It is no secret that many students are not passionate about math. Students feel disconnected from what is taught in class, unsure of the benefits of math and reluctant to pursue careers in the field. Edtech is trying to change these attitudes by providing them with new ways to engage with numbers. Many companies have developed virtual tools for math, which allow students to learn, practice, and have fun with different math concepts. We will discuss ten of the best on the market.
1. Stepping Stones 2.0: Comprehensive Mathematics- from ORIGO Education integrates print and digital resources to give teachers flexibility in how they teach K-6 math. SS 2.0 is loaded with additional practice, effective strategies, visual models, and teacher supports. Slatecast lets the teacher broadcast a resource onto the class whiteboard to emphasize or reteach a concept. Kathy Beach, a teacher in North Thurston Public Schools, says about Slate cast, “What a great way to practice facts and have everyone on the computer.”
2. Geometry Pad- This virtual graph paper allows students to draw shapes, charts, and other geometric features. Students can change the properties of shapes, zoom in, save their work and add written notes on the side. Geometry Pad is a great application that can be used with students of any age and across mathematical disciplines.
3. Pattern Shapes- Understanding the properties of shapes, fractions and creating precise figures is easy with Pattern Shapes. Students can use the virtual protractor to measure angles, change the dimensions and color of forms and annotate answers. It is ideal for elementary and middle school students, and the bright colored shapes can inspire creative design.

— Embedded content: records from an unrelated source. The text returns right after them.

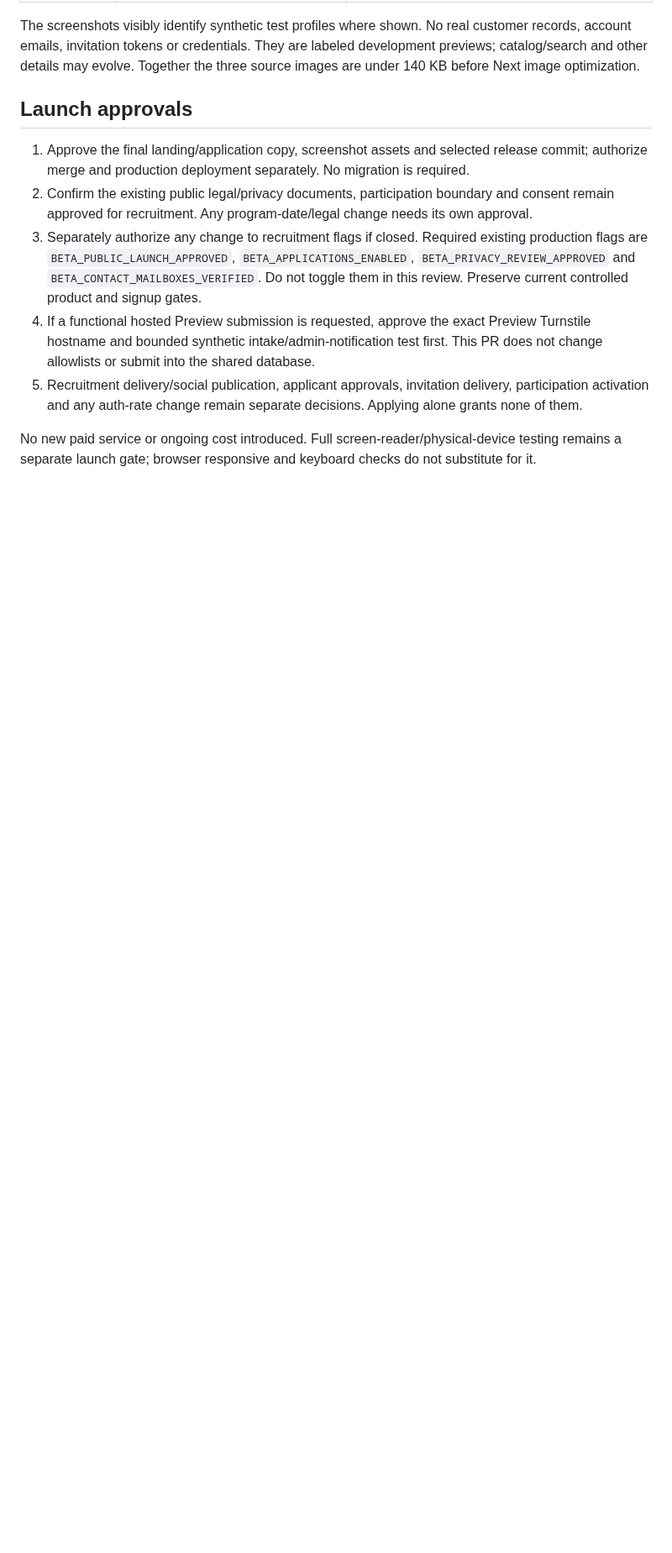
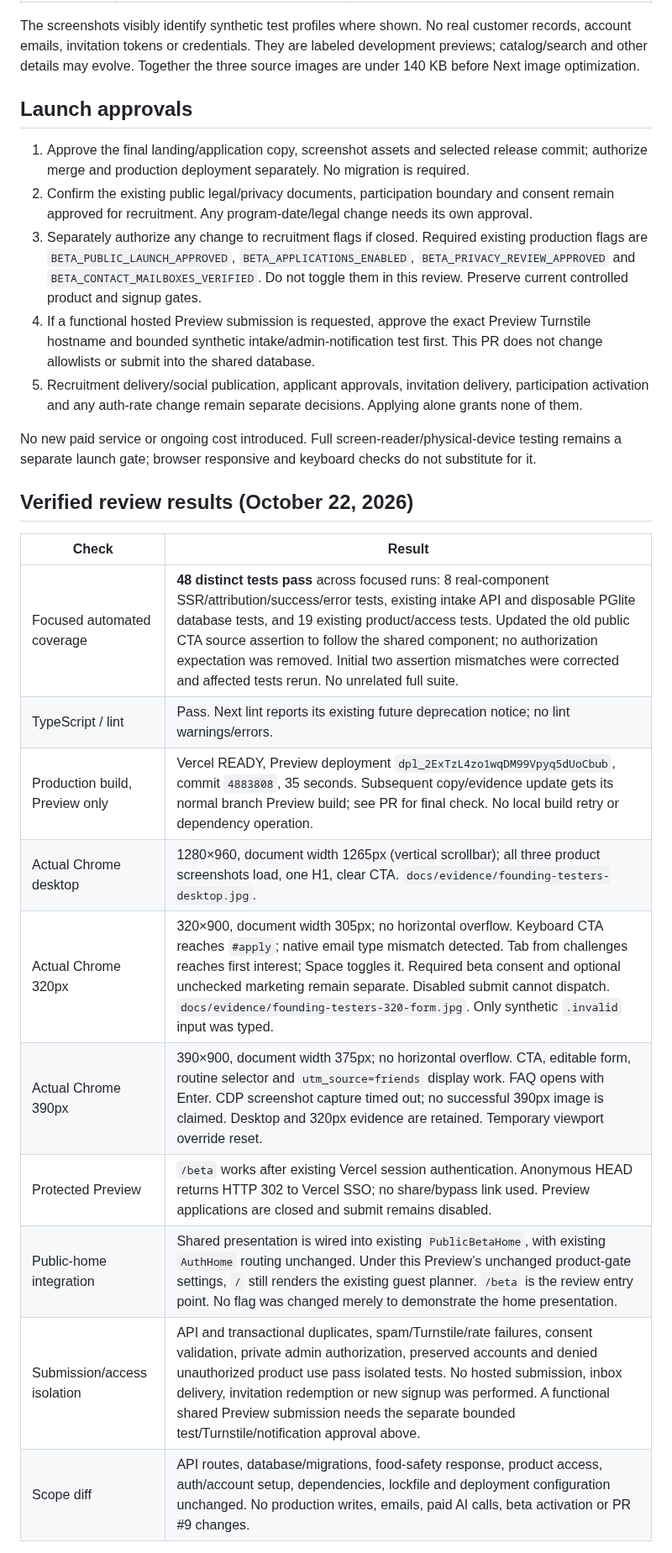
Before and after one commit to ljhooks6/smartcart, a Markdown page: docs/founding-testers-review.md, the part around one of its changes. Shown at 84% size. GitHub-like rendering; blank space fills up the shorter version.

Commit message:
Record responsive recruitment review and truthful submission states

```diff
--- a/docs/founding-testers-review.md
+++ b/docs/founding-testers-review.md
@@ -49,3 +49,19 @@ The screenshots visibly identify synthetic test profiles where shown. No real cu
 5. Recruitment delivery/social publication, applicant approvals, invitation delivery, participation activation and any auth-rate change remain separate decisions. Applying alone grants none of them.
 
 No new paid service or ongoing cost introduced. Full screen-reader/physical-device testing remains a separate launch gate; browser responsive and keyboard checks do not substitute for it.
+
+## Verified review results (October 22, 2026)
+
+| Check | Result |
+| --- | --- |
+| Focused automated coverage | **48 distinct tests pass** across focused runs: 8 real-component SSR/attribution/success/error tests, existing intake API and disposable PGlite database tests, and 19 existing product/access tests. Updated the old public CTA source assertion to follow the shared component; no authorization expectation was removed. Initial two assertion mismatches were corrected and affected tests rerun. No unrelated full suite. |
+| TypeScript / lint | Pass. Next lint reports its existing future deprecation notice; no lint warnings/errors. |
+| Production build, Preview only | Vercel READY, Preview deployment `dpl_2ExTzL4zo1wqDM99Vpyq5dUoCbub`, commit `4883808`, 35 seconds. Subsequent copy/evidence update gets its normal branch Preview build; see PR for final check. No local build retry or dependency operation. |
+| Actual Chrome desktop | 1280×960, document width 1265px (vertical scrollbar); all three product screenshots load, one H1, clear CTA. `docs/evidence/founding-testers-desktop.jpg`. |
+| Actual Chrome 320px | 320×900, document width 305px; no horizontal overflow. Keyboard CTA reaches `#apply`; native email type mismatch detected. Tab from challenges reaches first interest; Space toggles it. Required beta consent and optional unchecked marketing remain separate. Disabled submit cannot dispatch. `docs/evidence/founding-testers-320-form.jpg`. Only synthetic `.invalid` input was typed. |
+| Actual Chrome 390px | 390×900, document width 375px; no horizontal overflow. CTA, editable form, routine selector and `utm_source=friends` display work. FAQ opens with Enter. CDP screenshot capture timed out; no successful 390px image is claimed. Desktop and 320px evidence are retained. Temporary viewport override reset. |
+| Protected Preview | `/beta` works after existing Vercel session authentication. Anonymous HEAD returns HTTP 302 to Vercel SSO; no share/bypass link used. Preview applications are closed and submit remains disabled. |
+| Public-home integration | Shared presentation is wired into existing `PublicBetaHome`, with existing `AuthHome` routing unchanged. Under this Preview’s unchanged product-gate settings, `/` still renders the existing guest planner. `/beta` is the review entry point. No flag was changed merely to demonstrate the home presentation. |
+| Submission/access isolation | API and transactional duplicates, spam/Turnstile/rate failures, consent validation, private admin authorization, preserved accounts and denied unauthorized product use pass isolated tests. No hosted submission, inbox delivery, invitation redemption or new signup was performed. A functional shared Preview submission needs the separate bounded test/Turnstile/notification approval above. |
+| Scope diff | API routes, database/migrations, food-safety response, product access, auth/account setup, dependencies, lockfile and deployment configuration unchanged. No production writes, emails, paid AI calls, beta activation or PR #9 changes. |
+
```
Also changed, not shown: other parts of docs/founding-testers-review.md (+5 -0 lines), docs/evidence/founding-testers-320-form.jpg (added), docs/evidence/founding-testers-desktop.jpg (added), 2 other files.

4. Globaloria- Learning math through games is a great educational tool. Globaloria allows students to create games that test STEM subjects. With a gallery full of games, students can explore creations that were made by their peers. This application aims to promote STEM subjects on a global level through games and social networking.
5. MathsPlayground- This collection of math-based games is perfect for younger students. Aligned with Common Core standards the games are separated by grade and topic. Students will enjoy learning while playing interesting games. The games test timetables, fractions, and other mathematical concepts. Combining education with easy to play games is what makes MathsPlayground ideal for young students.
6. FluidMath- FluidMath is the first “pen-centric “platform that works on iPads and interactive whiteboards. Students and teachers can write, in their own handwriting, as they solve problems and engage with difficult concepts. FluidMath has won many awards, and its many features make it a great tool for both teachers and students in any math classroom.
7. GetTheMath- The aim of this tool is to relate algebra to the real world. Through topics like “Math in Music” and “Math in Fashion,” students can learn how math is an integral part of everyday life. There are videos, exercises and other ways that students can engage with algebra in its real world setting. GetTheMath is an excellent way to combine theory with application.
8. Dragon Box- This learner-based approach to math claims that 83% of children learn the basics of algebra in an hour. Through interactive games and explanations, students as young as five are introduced to algebra and how variables work. Students have no idea they are engaging with academic content, and the graphics are colorful and cute.
9. Academy of Math- Aimed at children struggling with math in school, Academy of Math is a comprehensive tool that helps students get results. Videos and ongoing assessments tools put students in the driver’s seat of their own education. There are various topics to choose from, and educators can implement the resources on this platform into their teaching.
10. Studygeek- Mathematical vocabulary is fundamental to understanding math. Study Geek is a great learning tool that has an alphabetical glossary of thousands of math vocabulary words. There is also a selection of informative videos that cover everything from geometry to algebra. The games aim is to test math vocabulary retention, and students will enjoy playing a game and learning at the same time.
So, there you have it. All of these tools push students towards self-exploration and allow them to see how math is an integral part of the world they live in. Through the use of these tools, students can also take control of their academic achievement, and foster a positive relationship with a subject that previously felt ambivalent about.
The opinions expressed in Education Futures: Emerging Trends in K-12 are strictly those of the author(s) and do not reflect the opinions or endorsement of Editorial Projects in Education, or any of its publications.